# Task directions
Setting pictures aside, output exactly the lines from the start of the records to the line with "Also changed, not", that line included.

BEGIN Input material

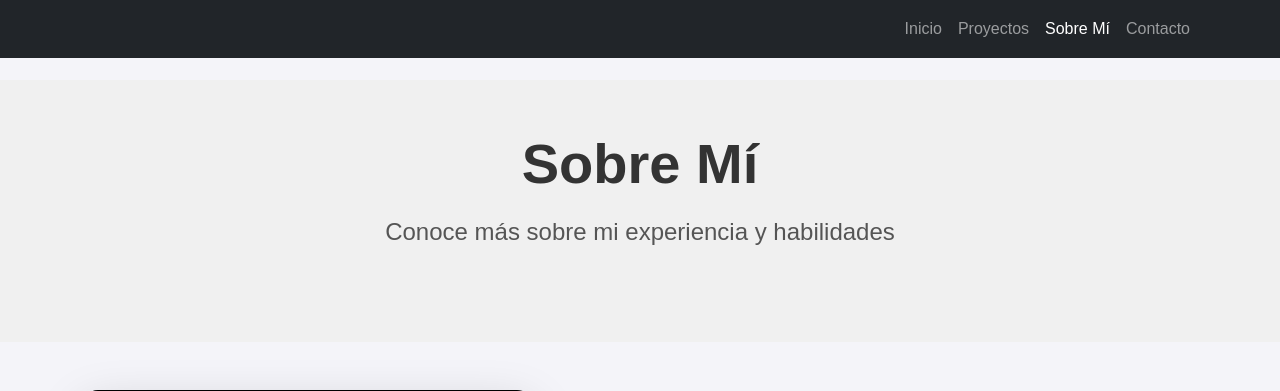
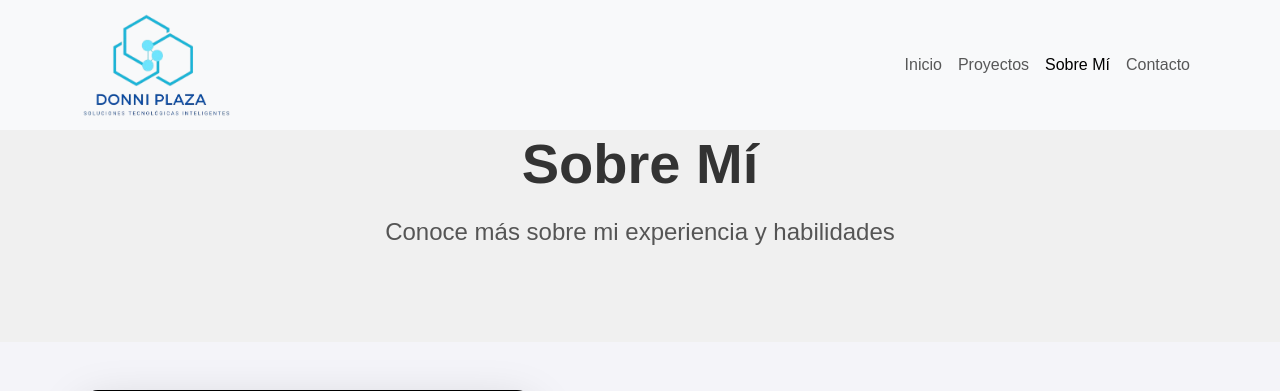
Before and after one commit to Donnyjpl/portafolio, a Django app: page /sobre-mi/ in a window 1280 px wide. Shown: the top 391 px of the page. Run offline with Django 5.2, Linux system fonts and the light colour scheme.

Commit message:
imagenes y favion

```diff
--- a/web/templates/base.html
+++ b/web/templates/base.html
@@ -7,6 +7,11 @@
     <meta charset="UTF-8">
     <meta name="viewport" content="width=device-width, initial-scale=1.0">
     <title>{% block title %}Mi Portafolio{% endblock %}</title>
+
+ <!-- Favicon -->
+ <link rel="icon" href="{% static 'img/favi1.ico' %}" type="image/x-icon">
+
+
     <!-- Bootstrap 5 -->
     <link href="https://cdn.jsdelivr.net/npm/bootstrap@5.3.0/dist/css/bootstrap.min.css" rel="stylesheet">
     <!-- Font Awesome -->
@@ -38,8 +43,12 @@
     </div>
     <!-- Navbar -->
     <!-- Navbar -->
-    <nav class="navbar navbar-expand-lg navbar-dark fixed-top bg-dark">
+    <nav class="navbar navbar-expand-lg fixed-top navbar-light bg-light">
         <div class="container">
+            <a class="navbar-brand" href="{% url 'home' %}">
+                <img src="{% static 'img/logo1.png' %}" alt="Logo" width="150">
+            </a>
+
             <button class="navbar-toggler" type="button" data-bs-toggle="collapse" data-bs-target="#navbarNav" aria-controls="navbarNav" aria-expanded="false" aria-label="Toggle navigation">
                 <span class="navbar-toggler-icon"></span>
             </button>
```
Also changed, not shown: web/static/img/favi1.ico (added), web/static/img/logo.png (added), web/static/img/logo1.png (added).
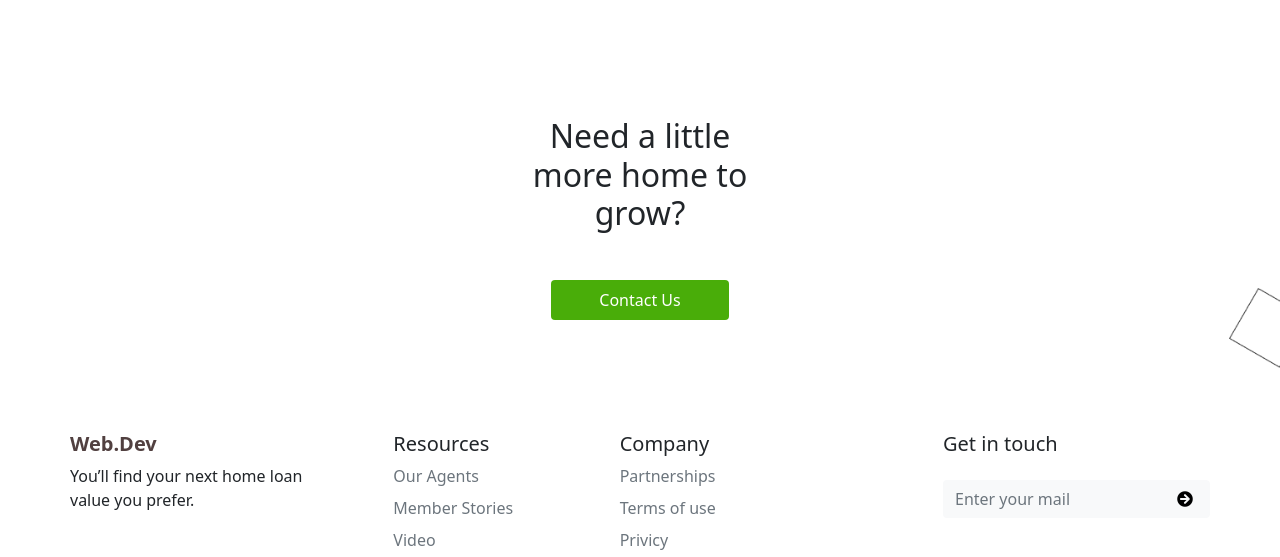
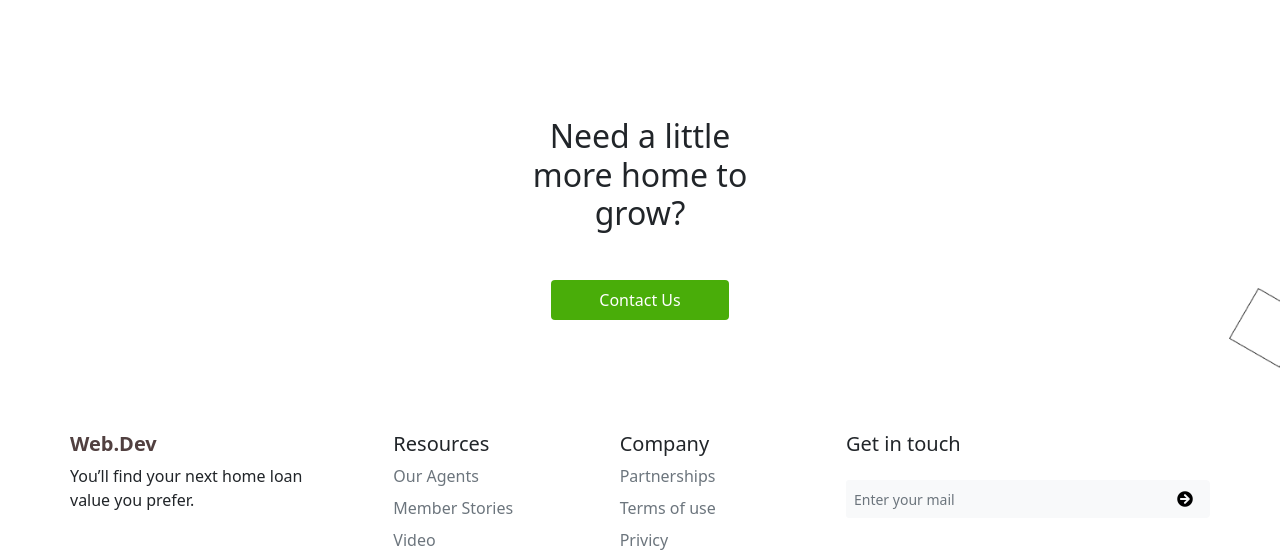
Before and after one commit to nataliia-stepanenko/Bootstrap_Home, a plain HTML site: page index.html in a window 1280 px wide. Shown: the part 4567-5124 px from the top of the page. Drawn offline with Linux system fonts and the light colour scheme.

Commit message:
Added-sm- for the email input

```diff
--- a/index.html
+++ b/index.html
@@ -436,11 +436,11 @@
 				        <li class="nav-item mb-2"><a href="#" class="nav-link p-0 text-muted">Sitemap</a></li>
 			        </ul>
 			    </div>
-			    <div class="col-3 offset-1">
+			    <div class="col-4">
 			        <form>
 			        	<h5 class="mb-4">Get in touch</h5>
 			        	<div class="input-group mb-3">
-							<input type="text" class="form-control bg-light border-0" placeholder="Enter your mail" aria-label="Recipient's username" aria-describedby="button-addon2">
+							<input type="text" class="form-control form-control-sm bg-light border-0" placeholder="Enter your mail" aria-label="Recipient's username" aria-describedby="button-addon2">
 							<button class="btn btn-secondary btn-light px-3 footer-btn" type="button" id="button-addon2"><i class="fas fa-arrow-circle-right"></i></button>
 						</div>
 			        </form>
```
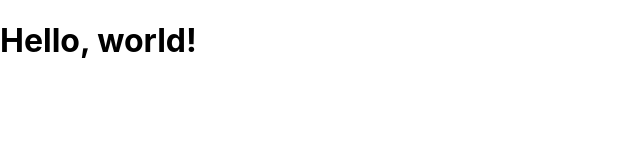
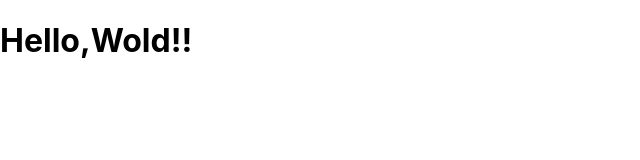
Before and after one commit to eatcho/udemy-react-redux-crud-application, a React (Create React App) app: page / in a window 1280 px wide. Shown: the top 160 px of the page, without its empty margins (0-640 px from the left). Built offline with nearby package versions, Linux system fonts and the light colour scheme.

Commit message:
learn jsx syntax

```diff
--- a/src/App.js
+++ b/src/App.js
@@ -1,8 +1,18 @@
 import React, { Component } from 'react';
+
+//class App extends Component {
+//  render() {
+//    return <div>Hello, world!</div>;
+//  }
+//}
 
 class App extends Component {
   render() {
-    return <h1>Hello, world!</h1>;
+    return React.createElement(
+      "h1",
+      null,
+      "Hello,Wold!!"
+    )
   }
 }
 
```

END Input material

# Output for this exercise
Before and after one commit to Donnyjpl/portafolio, a Django app: page /sobre-mi/ in a window 1280 px wide. Shown: the top 391 px of the page. Run offline with Django 5.2, Linux system fonts and the light colour scheme.

Commit message:
imagenes y favion

```diff
--- a/web/templates/base.html
+++ b/web/templates/base.html
@@ -7,6 +7,11 @@
     <meta charset="UTF-8">
     <meta name="viewport" content="width=device-width, initial-scale=1.0">
     <title>{% block title %}Mi Portafolio{% endblock %}</title>
+
+ <!-- Favicon -->
+ <link rel="icon" href="{% static 'img/favi1.ico' %}" type="image/x-icon">
+
+
     <!-- Bootstrap 5 -->
     <link href="https://cdn.jsdelivr.net/npm/bootstrap@5.3.0/dist/css/bootstrap.min.css" rel="stylesheet">
     <!-- Font Awesome -->
@@ -38,8 +43,12 @@
     </div>
     <!-- Navbar -->
     <!-- Navbar -->
-    <nav class="navbar navbar-expand-lg navbar-dark fixed-top bg-dark">
+    <nav class="navbar navbar-expand-lg fixed-top navbar-light bg-light">
         <div class="container">
+            <a class="navbar-brand" href="{% url 'home' %}">
+                <img src="{% static 'img/logo1.png' %}" alt="Logo" width="150">
+            </a>
+
             <button class="navbar-toggler" type="button" data-bs-toggle="collapse" data-bs-target="#navbarNav" aria-controls="navbarNav" aria-expanded="false" aria-label="Toggle navigation">
                 <span class="navbar-toggler-icon"></span>
             </button>
```
Also changed, not shown: web/static/img/favi1.ico (added), web/static/img/logo.png (added), web/static/img/logo1.png (added).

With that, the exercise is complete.